Two pupils were lucky enough to be selected to take part in a visit to see the battlefields of the First World War.
To commemorate the centenary of World War One, the government offered every school in the country two free pupil places and one staff place to see the First World War battlefields. Leigh-Ann Coley and Sandra Anyaeriuba in Year 10 were chosen to represent Saint Paul’s on this trip due to their fantastic effort and achievement in Key Stage 3 history, they were accompanied by History teacher, Mr Tom Nolan.
During the trip, the pupils were able to immerse themselves in many aspects of the terrible war. They visited several battlefields including the Somme in France and the Ypres Salient in Belgium. They were also given the opportunity to talk to soldiers and compare their experiences to those of the troops in World War 1. On the penultimate night, they went to the Menin Gate for a remembrance service and heard The Last Post. On the final morning, the girls sculpted clay figurines representing people killed in World War 1 which will form part of an art installation comprising millions of figures when it is completed in 2018.
The trip will hopefully be offered to a much larger group of pupils later in the academic year.
“We were able to visit battlefields on the Western Front and to explore the various aspects of the war, its causes and its consequences developing a deeper understanding of the significance of the First World War,” explained Mr Tom Nolan from Saint Paul’s. “Fought as ‘the war to end all wars’, the conflict was the product of tensions which had been building up for decades between Europe’s expansionist imperial powers and ushered in a new era of technological warfare for which neither side was fully prepared. For those pupils studying World War I it can be very difficult to imagine or conceptualise the logistics of this broad and complex conflict. The true nature of the Great War is most easily understood on the battlefields upon which it was fought.

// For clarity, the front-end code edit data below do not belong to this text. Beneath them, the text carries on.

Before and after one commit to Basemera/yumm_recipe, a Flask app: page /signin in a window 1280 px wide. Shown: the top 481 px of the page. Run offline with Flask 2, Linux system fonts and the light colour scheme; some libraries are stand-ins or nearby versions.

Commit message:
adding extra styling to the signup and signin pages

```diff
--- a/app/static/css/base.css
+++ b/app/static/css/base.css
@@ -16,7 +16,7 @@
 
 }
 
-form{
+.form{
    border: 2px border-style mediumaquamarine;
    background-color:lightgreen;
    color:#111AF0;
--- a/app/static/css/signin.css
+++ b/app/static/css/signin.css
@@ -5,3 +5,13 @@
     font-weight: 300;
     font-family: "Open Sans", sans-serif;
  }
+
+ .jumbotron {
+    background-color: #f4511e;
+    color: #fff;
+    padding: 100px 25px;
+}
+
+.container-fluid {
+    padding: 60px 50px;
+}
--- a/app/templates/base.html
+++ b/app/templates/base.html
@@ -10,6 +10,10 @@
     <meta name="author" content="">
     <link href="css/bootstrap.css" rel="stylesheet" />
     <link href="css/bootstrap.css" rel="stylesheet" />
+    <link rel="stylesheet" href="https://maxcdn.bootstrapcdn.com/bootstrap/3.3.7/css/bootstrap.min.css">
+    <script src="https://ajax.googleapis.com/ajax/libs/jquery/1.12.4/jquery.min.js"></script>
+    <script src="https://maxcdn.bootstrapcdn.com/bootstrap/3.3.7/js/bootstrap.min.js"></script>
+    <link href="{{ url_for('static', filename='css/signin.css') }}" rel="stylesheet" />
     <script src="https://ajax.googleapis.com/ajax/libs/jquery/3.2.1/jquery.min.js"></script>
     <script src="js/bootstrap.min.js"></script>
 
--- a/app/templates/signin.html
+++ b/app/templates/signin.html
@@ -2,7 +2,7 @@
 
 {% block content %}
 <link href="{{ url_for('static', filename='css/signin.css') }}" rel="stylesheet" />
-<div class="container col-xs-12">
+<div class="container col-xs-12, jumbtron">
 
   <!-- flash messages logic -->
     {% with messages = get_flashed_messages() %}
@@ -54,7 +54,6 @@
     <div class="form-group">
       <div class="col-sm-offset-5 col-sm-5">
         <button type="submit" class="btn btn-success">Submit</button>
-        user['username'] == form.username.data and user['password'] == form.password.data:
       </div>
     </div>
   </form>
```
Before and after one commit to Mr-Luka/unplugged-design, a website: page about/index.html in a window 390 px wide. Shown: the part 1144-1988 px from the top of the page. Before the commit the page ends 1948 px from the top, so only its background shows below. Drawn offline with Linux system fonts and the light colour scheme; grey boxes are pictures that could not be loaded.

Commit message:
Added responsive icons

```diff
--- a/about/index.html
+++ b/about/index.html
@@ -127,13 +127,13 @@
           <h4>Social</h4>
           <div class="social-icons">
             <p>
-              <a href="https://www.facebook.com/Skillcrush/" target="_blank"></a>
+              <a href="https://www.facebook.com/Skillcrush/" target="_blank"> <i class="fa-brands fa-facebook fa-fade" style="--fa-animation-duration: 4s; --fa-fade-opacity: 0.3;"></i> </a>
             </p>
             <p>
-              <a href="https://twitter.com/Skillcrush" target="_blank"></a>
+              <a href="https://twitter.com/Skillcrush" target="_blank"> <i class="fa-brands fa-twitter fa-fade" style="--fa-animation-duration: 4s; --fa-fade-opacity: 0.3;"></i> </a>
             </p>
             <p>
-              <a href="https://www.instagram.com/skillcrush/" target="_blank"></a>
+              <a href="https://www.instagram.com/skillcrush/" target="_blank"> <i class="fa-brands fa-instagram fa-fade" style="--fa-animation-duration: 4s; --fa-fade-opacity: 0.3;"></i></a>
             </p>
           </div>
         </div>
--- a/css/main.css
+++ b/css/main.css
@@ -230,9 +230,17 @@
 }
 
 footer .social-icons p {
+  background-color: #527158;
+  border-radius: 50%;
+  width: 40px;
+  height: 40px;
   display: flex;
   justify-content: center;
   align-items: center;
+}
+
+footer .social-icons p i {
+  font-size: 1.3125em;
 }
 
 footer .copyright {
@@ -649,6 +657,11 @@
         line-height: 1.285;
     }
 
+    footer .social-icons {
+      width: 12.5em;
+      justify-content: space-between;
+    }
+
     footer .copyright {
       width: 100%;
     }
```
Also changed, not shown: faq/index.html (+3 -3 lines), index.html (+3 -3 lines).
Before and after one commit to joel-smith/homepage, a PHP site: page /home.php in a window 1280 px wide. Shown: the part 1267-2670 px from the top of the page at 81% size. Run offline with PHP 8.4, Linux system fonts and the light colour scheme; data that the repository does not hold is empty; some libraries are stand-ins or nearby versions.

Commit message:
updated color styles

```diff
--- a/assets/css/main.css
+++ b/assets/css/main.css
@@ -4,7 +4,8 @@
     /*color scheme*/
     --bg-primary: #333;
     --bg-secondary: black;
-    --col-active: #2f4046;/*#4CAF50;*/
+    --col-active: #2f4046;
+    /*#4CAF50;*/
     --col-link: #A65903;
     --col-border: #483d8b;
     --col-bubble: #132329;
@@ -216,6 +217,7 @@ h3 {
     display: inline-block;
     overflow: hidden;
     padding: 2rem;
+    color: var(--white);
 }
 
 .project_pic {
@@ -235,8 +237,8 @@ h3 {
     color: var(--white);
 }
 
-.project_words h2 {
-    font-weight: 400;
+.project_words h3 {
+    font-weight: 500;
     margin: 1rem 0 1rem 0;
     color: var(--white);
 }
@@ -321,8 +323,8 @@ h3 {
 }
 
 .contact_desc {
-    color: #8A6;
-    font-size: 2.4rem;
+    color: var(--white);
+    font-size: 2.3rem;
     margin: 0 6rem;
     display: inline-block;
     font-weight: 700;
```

The experience was amazing and we have been able to pass on our experiences and learning to those who did not go on the trip.”
Deputy Headteacher, Mr Russell Paterson, said: “The project will ensure that there is a lasting legacy of this hugely significant period of our nation's history and culture. The pupils have been able to learn, at first hand, about the sacrifices made by individuals and communities to secure our nation and protect our liberty. The bravery and suffering of those who fought in the war must never be forgotten. This tangible experience has reinforced for our pupils what they have learnt in the classroom.”